Available records below:

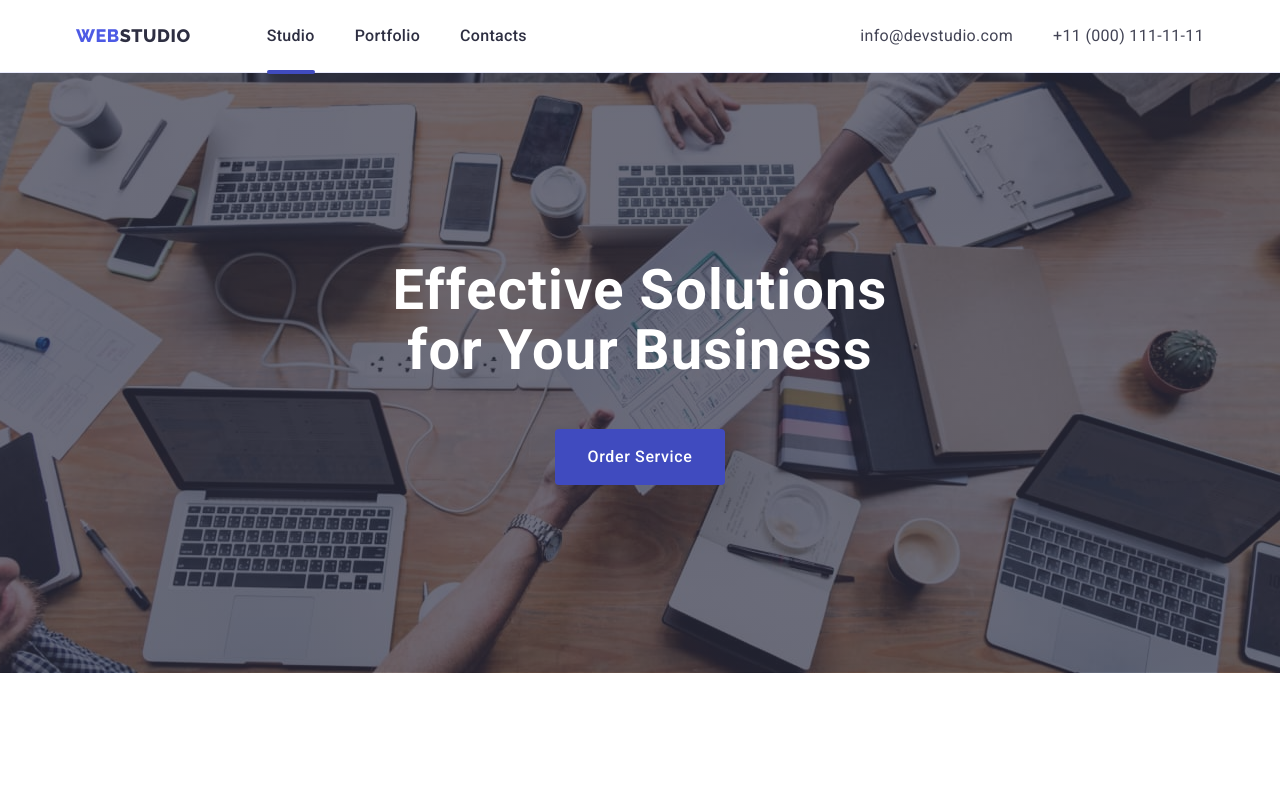
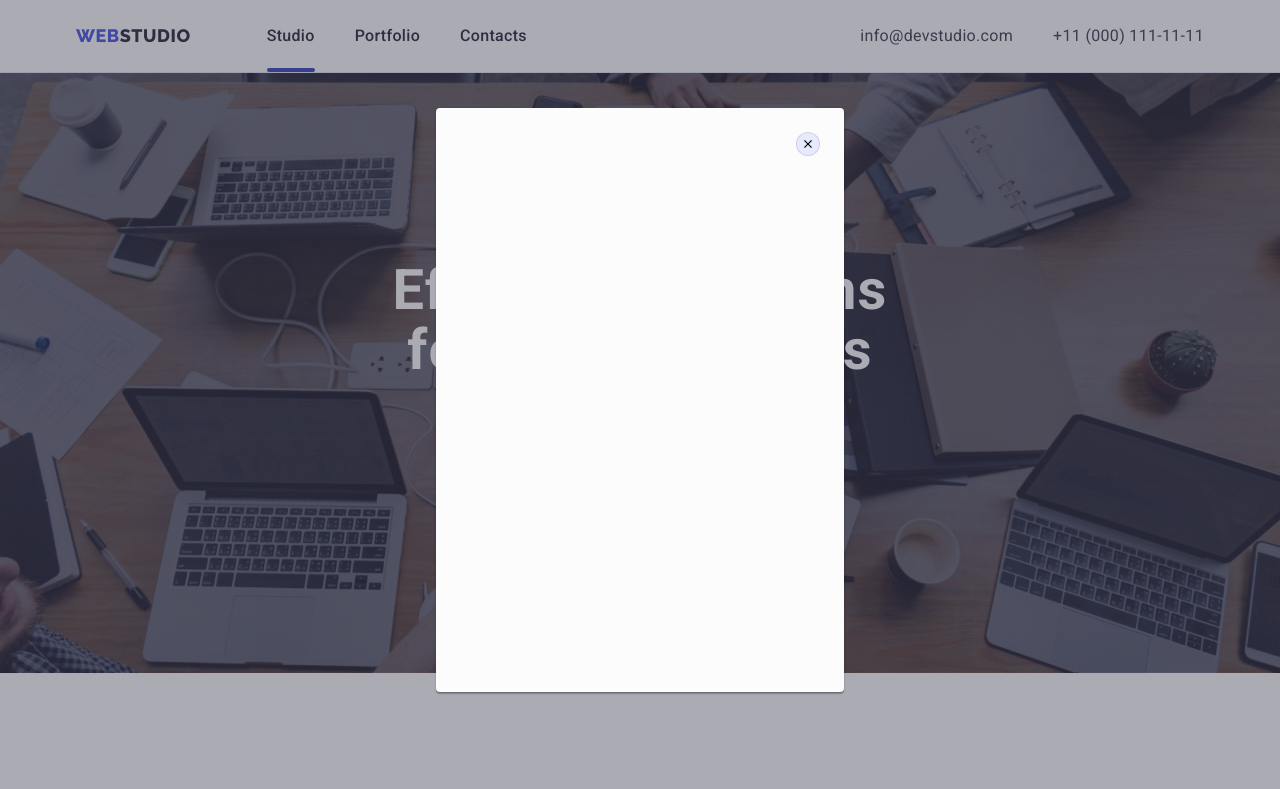
Before and after one commit to jn3107/goit-markup-hw-04, a plain HTML site: page index.html in a window 1280 px wide. Both pictures are taken after a click on the button "Order Service". Shown: the top 789 px of the page. Drawn offline with nearby package versions, Linux system fonts and the light colour scheme.

Commit message:
homework0004

```diff
--- a/css/styles.css
+++ b/css/styles.css
@@ -111,9 +111,9 @@ body{
 }
 
 .current::after{
-    content: '';
-    position:absolute;
-    bottom: -2px;
+    content: " ";
+    position: absolute;
+    bottom: 0px;
     left: 0;
     width: 100%;
     height: 4px;
@@ -382,7 +382,6 @@ body{
 
 .customers{
     background-color: #FFF;
-
 }
 
 .customers-title{
@@ -628,3 +627,63 @@ body{
     background: var(--white, #FFF);
     border-top: none;
 }
+
+/*!----------MODAL----------*/
+
+.backdrop{
+    position: fixed;
+    top: 0;
+    width: 100%;
+    height: 100%;
+    background-color: rgba(46, 47, 66, 0.40);
+    transition: opasity 250ms cubic-bezier(0.4, 0, 0.2, 1),
+    visibility 250ms cubic-bezier(0.4, 0, 0.2, 1) ;
+}
+
+.modal{
+    width: 408px;
+    min-height: 584px;
+    border-radius: 4px;
+    background-color: #FCFCFC;
+    box-shadow: 0px 2px 1px 0px rgba(0, 0, 0, 0.20), 0px 1px 3px 0px rgba(0, 0, 0, 0.12), 0px 1px 1px 0px rgba(0, 0, 0, 0.14);
+    position: absolute;
+    left: 50%;
+    top: 50%;
+    transform: translate(-50%, -50%) scale(1);
+    transition: transform 250ms cubic-bezier(0.4, 0, 0.2, 1);
+}
+
+.modal-close-btn{
+    position: absolute;
+    top: 24px;
+    right: 24px;
+    width: 24px;
+    height: 24px;
+    border-radius: 50%;
+    border: 1px solid rgba(0, 0, 0, 0.1);
+    display: flex;
+    align-items: center;
+    justify-content: center;
+    background-color: #E7E9FC;
+    padding: 0;
+    cursor: pointer;
+    transition: background-color 250ms cubic-bezier(0.4, 0, 0.2, 1),
+    border 250ms cubic-bezier(0.4, 0, 0.2, 1);
+}
+
+.modal-icon{
+    transition: fill 250ms cubic-bezier(0.4, 0, 0.2, 1);
+}
+
+.modal-close-btn:hover,
+.modal-close-btn:focus{
+    background-color: #404BBF;
+    border: none;
+    fill: #ffffff;
+}
+
+.is-hidden{
+    opacity: 0;
+    visibility: hidden;
+    pointer-events: none;
+}
--- a/index.html
+++ b/index.html
@@ -38,7 +38,7 @@
         <div class="container hero-container">
         <h1 class="hero-title">Effective Solutions
             for Your Business</h1>
-        <button type="button" class="hero-btn">Order Service</button>
+        <button type="button" class="hero-btn" data-modal-open>Order Service</button>
         </div>
         </section>
 
@@ -320,5 +320,14 @@
         </div>
         </div>
     </footer>
+
+<div class="backdrop is-hidden" data-modal>
+    <div class="modal">
+        <button type="button" class="modal-close-btn" data-modal-close><svg class="modal-icon" width="8" height="8">
+            <use href="./images/icons.svg#icon-close-black-18dp"></use>
+        </svg></button>
+    </div>
+</div>
+<script src="./js/modal.js"></script>
 </body>
 </html>
--- /dev/null
+++ b/js/modal.js
@@ -0,0 +1,14 @@
+(() => {
+  const refs = {
+    openModalBtn: document.querySelector("[data-modal-open]"),
+    closeModalBtn: document.querySelector("[data-modal-close]"),
+    modal: document.querySelector("[data-modal]"),
+  };
+
+  refs.openModalBtn.addEventListener("click", toggleModal);
+  refs.closeModalBtn.addEventListener("click", toggleModal);
+
+  function toggleModal() {
+    refs.modal.classList.toggle("is-hidden");
+  }
+})();
```
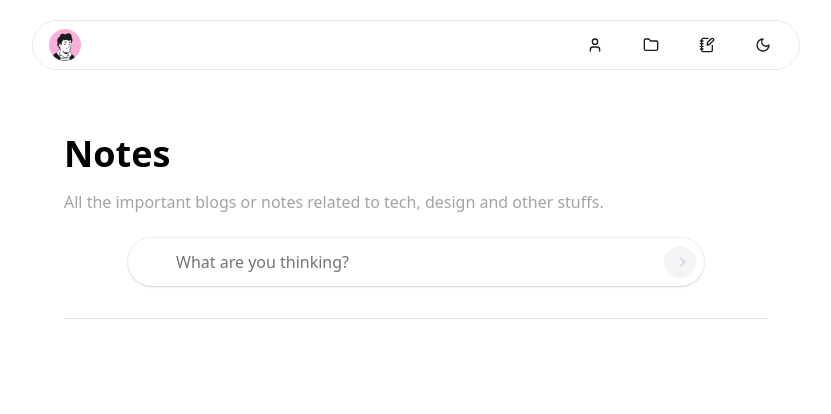
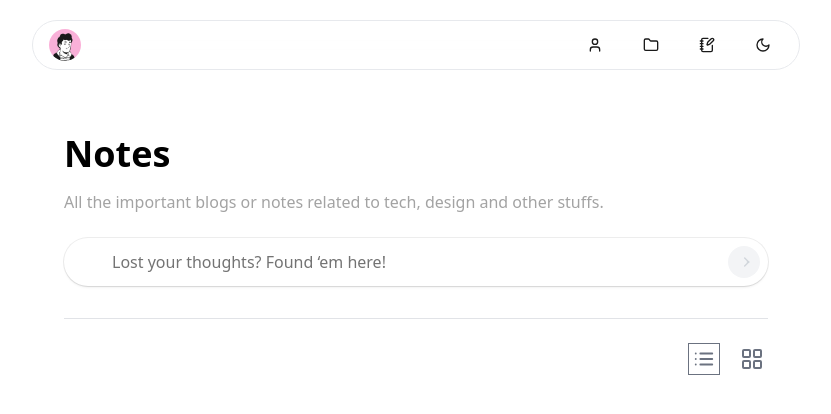
Before and after one commit to Polqt/portfolio, a Next.js app: page /notes in a window 1280 px wide. Shown: the top 414 px of the page, without its empty margins (224-1055 px from the left). Built offline with nearby package versions, Linux system fonts and the light colour scheme.

Commit message:
chore: enhance About and Notes components with improved content and layout; add icon toggle functionality; update Home page styling

```diff
--- a/app/about/AboutContent.tsx
+++ b/app/about/AboutContent.tsx
@@ -60,10 +60,10 @@ export default function AboutContent() {
                     <h3 className="text-black dark:text-white text-xl">Work Experience</h3>
                     <div className="mt-2 flex flex-col gap-2">
                         <p>
-                            {isLoading ? <Skeleton className="w-72 h-4 rounded-md" /> : <p>✍️ Writer at Stalwrites</p>}
+                            {isLoading ? <Skeleton className="w-72 h-4 rounded-md" /> : <p>✍️ Writer at <a href="https://stalwrites.com/" target="_blank" rel="noopener">Stalwrites</a></p>}
                         </p>
                         <p>
-                            {isLoading ? <Skeleton className="w-80 h-4 rounded-md" /> : <p>👨‍💻 Software Engineering Fellow at Headstarter AI</p>}
+                            {isLoading ? <Skeleton className="w-80 h-4 rounded-md" /> : <p>👨‍💻 Software Engineer Fellow at Headstarter AI</p>}
                         </p>
                         <p>
                             {isLoading ? <Skeleton className="w-64 h-4 rounded-md" /> : <p>🚀 Mobile Developer at K92</p>}
--- a/app/notes/NotesContent.tsx
+++ b/app/notes/NotesContent.tsx
@@ -2,14 +2,16 @@
 
 import Header from "@/components/Header";
 import { PlaceholdersAndVanishInput } from "@/components/ui/placeholders-and-vanish-input";
-
-// TODO: Add portrait and landscape mode
+import { LayoutGrid, List } from "lucide-react";
+import { useState } from "react";
 
 export default function NotesContent() {
+    const [activeIcon, setActiveIcon] = useState("list");
+
     const placeholders = [
-        'Sorry, I don\'t have notes yet',
-        'What are you thinking?',
-        'What do you want to remember?',
+        'Sorry, I don\'t have notes yet...',
+        'Lost your thoughts? Found ‘em here!',
+        'Don’t just think it—drop it here!',
     ];
 
     const handleChange = (e: React.ChangeEvent<HTMLInputElement>) => {
@@ -28,7 +30,7 @@ export default function NotesContent() {
                 <div className="flex flex-col items-start">
                     <h1 className="font-bold text-4xl">Notes</h1>
                     <p className="text-neutral-400 dark:text-gray-400 mt-4">All the important blogs or notes related to tech, design and other stuffs.</p>
-                    <div className="w-full flex mt-6 align-super">
+                    <div className="w-full mt-6 [&>form]:!max-w-full">
                         <PlaceholdersAndVanishInput
                             placeholders={placeholders}
                             onChange={handleChange}
@@ -37,8 +39,23 @@ export default function NotesContent() {
                     </div>
                 </div>
 
-                <hr className="mt-8 border-gray-400/30 dark:border-gray-600/30" />
+                <hr className="mt-8 mb-6 border-gray-400/30 dark:border-gray-600/30" />
 
+                <div className="w-full hidden sm:flex md:flex lg:flex gap-4 justify-end">
+                    <List
+                        className={`text-gray-500 dark:text-gray-400 px-1 py-1 w-8 h-8 cursor-pointer
+                            ${activeIcon === 'list' ? 'border border-gray-500 dark:border-gray-400 rounded-lg' : ''}`}
+                        onClick={() => setActiveIcon("list")}
+
+                    />
+                    <LayoutGrid
+                        className={`text-gray-500 dark:border-gray-400 px-1 py-1 w-8 h-8 cursor-pointer
+                            ${activeIcon === 'grid' ? 'border border-gray-500 dark:border-gray-400 rounded-lg' : ''}`}
+                        onClick={() => setActiveIcon("grid")}
+                    />
+                </div>
+
+                {/* Notes to be displayed here soon... */}
                 <div>
 
                 </div>
--- a/app/page.tsx
+++ b/app/page.tsx
@@ -33,7 +33,7 @@ export default function Home() {
           I’ve written code that works, breaks, and somehow fixes itself across backend, frontend, and now mobile app development.
           In my spare time, I’m diving into <span className="underline decoration-amber-500">Data Engineering</span>, teaching machines to think—so maybe one day they can debug my code for me!
         </div>
-        <div className="mt-8">
+        <div className="mt-8 mb-8">
           <Bento />
         </div>
       </div>
--- a/components/Bento.tsx
+++ b/components/Bento.tsx
@@ -16,7 +16,7 @@ export function Bento() {
           title={item.title}
           description={item.description}
           header={item.header}
-          className={item.className}
+          className={`${item.className} cursor-pointer border border-gray-200`}
           icon={item.icon}
         />
       ))}
```
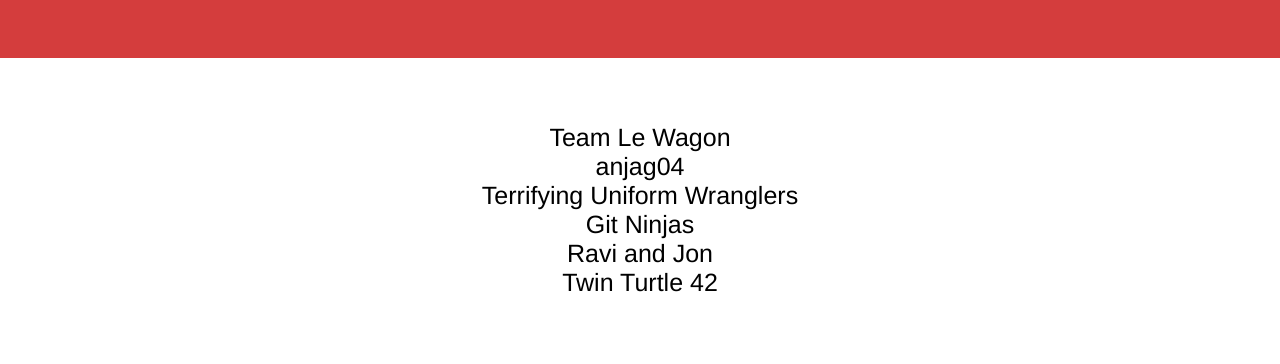
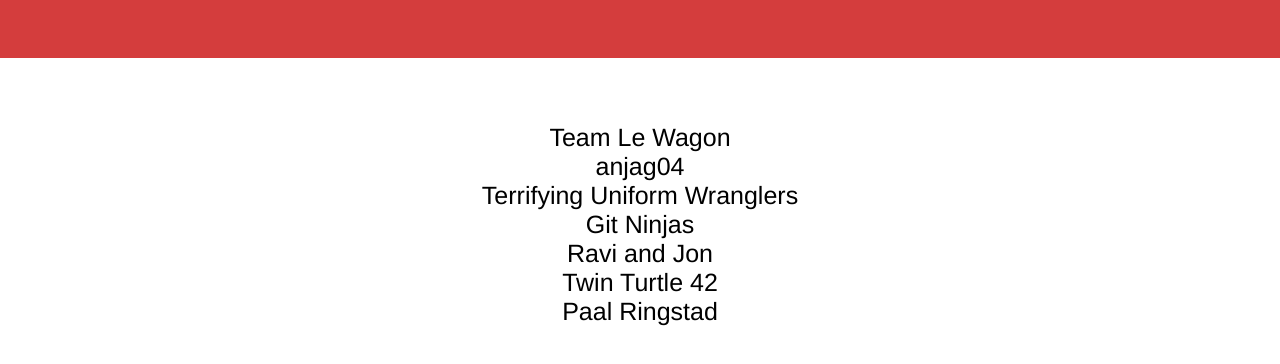
Before and after one commit to CharlyMartin/github_workshop, a plain HTML site: page index.html in a window 1280 px wide. Shown: the part 174-538 px from the top of the page. Drawn offline with Linux system fonts and the light colour scheme.

Commit message:
Added Paal

```diff
--- a/index.html
+++ b/index.html
@@ -25,6 +25,7 @@
         <li>Git Ninjas</li>
         <li> Ravi and Jon</li>
         <li>Twin Turtle 42</li>
+        <li>Paal Ringstad</li>
         <!-- DON'T DELETE PREVIOUS TEAM NAMES THOUGH! -->
 
       </ul>
```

End of Available records.

About this exercise: Across the entries, state how many lines contain "hidden", giving the number only.

Written answer: 5